• [Exercise details] When duplicating the records beneath this instruction, omit every picture and keep all else exact.

• [Exercise inputs]
=-=-=-=-=

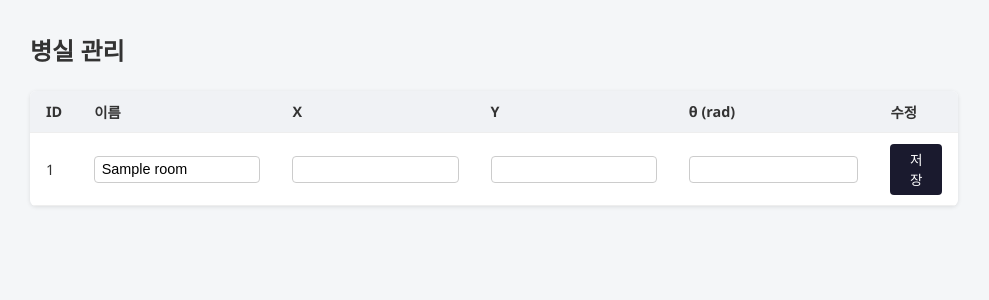
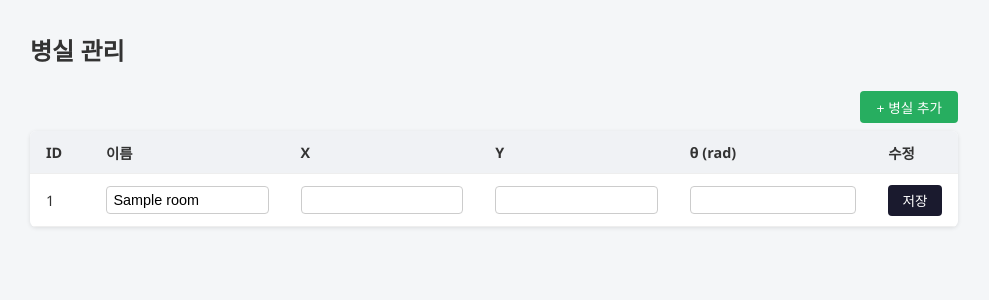
Before and after one commit to J00NQ/YH_miniproject, a Flask app: template web/templates/rooms.html in a window 1280 px wide. Shown: the part 48-348 px from the top of the page, without its empty margins (146-1135 px from the left). Run offline with Flask 3, Linux system fonts and the light colour scheme; the template is opened without the code that fills it: most values are stand-ins (such as "Sample title", 1, 10 or a date in 2020).

Commit message:
feat(web): 병실 관리 UI 개선 및 라디안/각도 병행 표시
- rooms.html: form 속성으로 HTML 구조 수정 (저장 버튼 세로 출력 버그 해결)
- rooms.html: 병실 추가 버튼 추가 (기능 보류)
- robot.html, index.html: θ 값 'X.XX rad (Y.YY°)' 형식으로 표시
- index.html: 소수점 2자리 통일 (f2 필터)
- app.py: deg, f2 템플릿 필터 추가

Co-Authored-By: Claude Sonnet 4.6 <noreply@anthropic.com>

```diff
--- a/web/app.py
+++ b/web/app.py
@@ -6,11 +6,24 @@ DB_PATH 환경변수로 SQLite 경로 지정 (미설정 시 개발용 기본 경
 """
 
 import os
+import math
 import sqlite3
 from flask import Flask, render_template, request, redirect, url_for, flash
 
 app = Flask(__name__)
 app.secret_key = 'qr-logistics-dev-key'
+
+
+@app.template_filter('deg')
+def to_degrees(rad):
+    """라디안 → 도(°) 변환, 소수점 2자리"""
+    return round(math.degrees(float(rad)), 2)
+
+
+@app.template_filter('f2')
+def fmt2(val):
+    """소수점 2자리 반올림"""
+    return round(float(val), 2)
 
 # Ubuntu 실행 시: DB_PATH=~/catkin_ws/.../hospital_rooms.db python3 app.py
 DB_PATH = os.environ.get(
--- a/web/static/css/style.css
+++ b/web/static/css/style.css
@@ -108,3 +108,27 @@ select {
   font-size: 0.85rem;
   color: #888;
 }
+
+/* 라디안 옆 각도 보조 표시 */
+.deg-label {
+  color: #888;
+  font-size: 0.85rem;
+  margin-left: 0.3rem;
+}
+
+/* 테이블 상단 액션 영역 */
+.table-actions {
+  display: flex;
+  justify-content: flex-end;
+  margin-bottom: 0.5rem;
+}
+.btn-add {
+  background: #27ae60;
+  color: #fff;
+  padding: 0.4rem 1rem;
+}
+.btn-add:hover { background: #2ecc71; }
+
+/* 병실 관리 테이블 열 너비 고정 */
+.col-id     { width: 60px; }
+.col-action { width: 80px; white-space: nowrap; }
--- a/web/templates/rooms.html
+++ b/web/templates/rooms.html
@@ -2,18 +2,34 @@
 {% block title %}병실 관리{% endblock %}
 {% block content %}
 <h1>병실 관리</h1>
+
+<div class="table-actions">
+  <button type="button" class="btn-add"
+          onclick="alert('병실 추가 기능은 준비 중입니다.')">+ 병실 추가</button>
+</div>
+
 <table>
-  <tr><th>ID</th><th>이름</th><th>X</th><th>Y</th><th>θ (rad)</th><th>수정</th></tr>
+  <tr>
+    <th class="col-id">ID</th>
+    <th>이름</th>
+    <th>X</th>
+    <th>Y</th>
+    <th>θ (rad)</th>
+    <th class="col-action">수정</th>
+  </tr>
   {% for r in rooms %}
   <tr>
-    <form method="post" action="{{ url_for('rooms_edit', room_id=r['id']) }}">
-      <td>{{ r['id'] }}</td>
-      <td><input name="name"  value="{{ r['name'] }}"  required></td>
-      <td><input name="x"     value="{{ r['x'] }}"     type="number" step="any" required></td>
-      <td><input name="y"     value="{{ r['y'] }}"     type="number" step="any" required></td>
-      <td><input name="theta" value="{{ r['theta'] }}" type="number" step="any" required></td>
-      <td><button type="submit">저장</button></td>
-    </form>
+    <td>{{ r['id'] }}</td>
+    <td><input form="form-{{ r['id'] }}" name="name"  value="{{ r['name'] }}"  required></td>
+    <td><input form="form-{{ r['id'] }}" name="x"     value="{{ r['x'] }}"     type="number" step="any" required></td>
+    <td><input form="form-{{ r['id'] }}" name="y"     value="{{ r['y'] }}"     type="number" step="any" required></td>
+    <td><input form="form-{{ r['id'] }}" name="theta" value="{{ r['theta'] }}" type="number" step="any" required></td>
+    <td class="col-action">
+      <form id="form-{{ r['id'] }}" method="post"
+            action="{{ url_for('rooms_edit', room_id=r['id']) }}">
+        <button type="submit">저장</button>
+      </form>
+    </td>
   </tr>
   {% endfor %}
 </table>
```
Also changed, not shown: web/templates/index.html (+10 -6 lines), web/templates/robot.html (+7 -3 lines).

=-=-=-=-=

• [Solution for this exercise]
Before and after one commit to J00NQ/YH_miniproject, a Flask app: template web/templates/rooms.html in a window 1280 px wide. Shown: the part 48-348 px from the top of the page, without its empty margins (146-1135 px from the left). Run offline with Flask 3, Linux system fonts and the light colour scheme; the template is opened without the code that fills it: most values are stand-ins (such as "Sample title", 1, 10 or a date in 2020).

Commit message:
feat(web): 병실 관리 UI 개선 및 라디안/각도 병행 표시
- rooms.html: form 속성으로 HTML 구조 수정 (저장 버튼 세로 출력 버그 해결)
- rooms.html: 병실 추가 버튼 추가 (기능 보류)
- robot.html, index.html: θ 값 'X.XX rad (Y.YY°)' 형식으로 표시
- index.html: 소수점 2자리 통일 (f2 필터)
- app.py: deg, f2 템플릿 필터 추가

Co-Authored-By: Claude Sonnet 4.6 <noreply@anthropic.com>

```diff
--- a/web/app.py
+++ b/web/app.py
@@ -6,11 +6,24 @@ DB_PATH 환경변수로 SQLite 경로 지정 (미설정 시 개발용 기본 경
 """
 
 import os
+import math
 import sqlite3
 from flask import Flask, render_template, request, redirect, url_for, flash
 
 app = Flask(__name__)
 app.secret_key = 'qr-logistics-dev-key'
+
+
+@app.template_filter('deg')
+def to_degrees(rad):
+    """라디안 → 도(°) 변환, 소수점 2자리"""
+    return round(math.degrees(float(rad)), 2)
+
+
+@app.template_filter('f2')
+def fmt2(val):
+    """소수점 2자리 반올림"""
+    return round(float(val), 2)
 
 # Ubuntu 실행 시: DB_PATH=~/catkin_ws/.../hospital_rooms.db python3 app.py
 DB_PATH = os.environ.get(
--- a/web/static/css/style.css
+++ b/web/static/css/style.css
@@ -108,3 +108,27 @@ select {
   font-size: 0.85rem;
   color: #888;
 }
+
+/* 라디안 옆 각도 보조 표시 */
+.deg-label {
+  color: #888;
+  font-size: 0.85rem;
+  margin-left: 0.3rem;
+}
+
+/* 테이블 상단 액션 영역 */
+.table-actions {
+  display: flex;
+  justify-content: flex-end;
+  margin-bottom: 0.5rem;
+}
+.btn-add {
+  background: #27ae60;
+  color: #fff;
+  padding: 0.4rem 1rem;
+}
+.btn-add:hover { background: #2ecc71; }
+
+/* 병실 관리 테이블 열 너비 고정 */
+.col-id     { width: 60px; }
+.col-action { width: 80px; white-space: nowrap; }
--- a/web/templates/rooms.html
+++ b/web/templates/rooms.html
@@ -2,18 +2,34 @@
 {% block title %}병실 관리{% endblock %}
 {% block content %}
 <h1>병실 관리</h1>
+
+<div class="table-actions">
+  <button type="button" class="btn-add"
+          onclick="alert('병실 추가 기능은 준비 중입니다.')">+ 병실 추가</button>
+</div>
+
 <table>
-  <tr><th>ID</th><th>이름</th><th>X</th><th>Y</th><th>θ (rad)</th><th>수정</th></tr>
+  <tr>
+    <th class="col-id">ID</th>
+    <th>이름</th>
+    <th>X</th>
+    <th>Y</th>
+    <th>θ (rad)</th>
+    <th class="col-action">수정</th>
+  </tr>
   {% for r in rooms %}
   <tr>
-    <form method="post" action="{{ url_for('rooms_edit', room_id=r['id']) }}">
-      <td>{{ r['id'] }}</td>
-      <td><input name="name"  value="{{ r['name'] }}"  required></td>
-      <td><input name="x"     value="{{ r['x'] }}"     type="number" step="any" required></td>
-      <td><input name="y"     value="{{ r['y'] }}"     type="number" step="any" required></td>
-      <td><input name="theta" value="{{ r['theta'] }}" type="number" step="any" required></td>
-      <td><button type="submit">저장</button></td>
-    </form>
+    <td>{{ r['id'] }}</td>
+    <td><input form="form-{{ r['id'] }}" name="name"  value="{{ r['name'] }}"  required></td>
+    <td><input form="form-{{ r['id'] }}" name="x"     value="{{ r['x'] }}"     type="number" step="any" required></td>
+    <td><input form="form-{{ r['id'] }}" name="y"     value="{{ r['y'] }}"     type="number" step="any" required></td>
+    <td><input form="form-{{ r['id'] }}" name="theta" value="{{ r['theta'] }}" type="number" step="any" required></td>
+    <td class="col-action">
+      <form id="form-{{ r['id'] }}" method="post"
+            action="{{ url_for('rooms_edit', room_id=r['id']) }}">
+        <button type="submit">저장</button>
+      </form>
+    </td>
   </tr>
   {% endfor %}
 </table>
```
Also changed, not shown: web/templates/index.html (+10 -6 lines), web/templates/robot.html (+7 -3 lines).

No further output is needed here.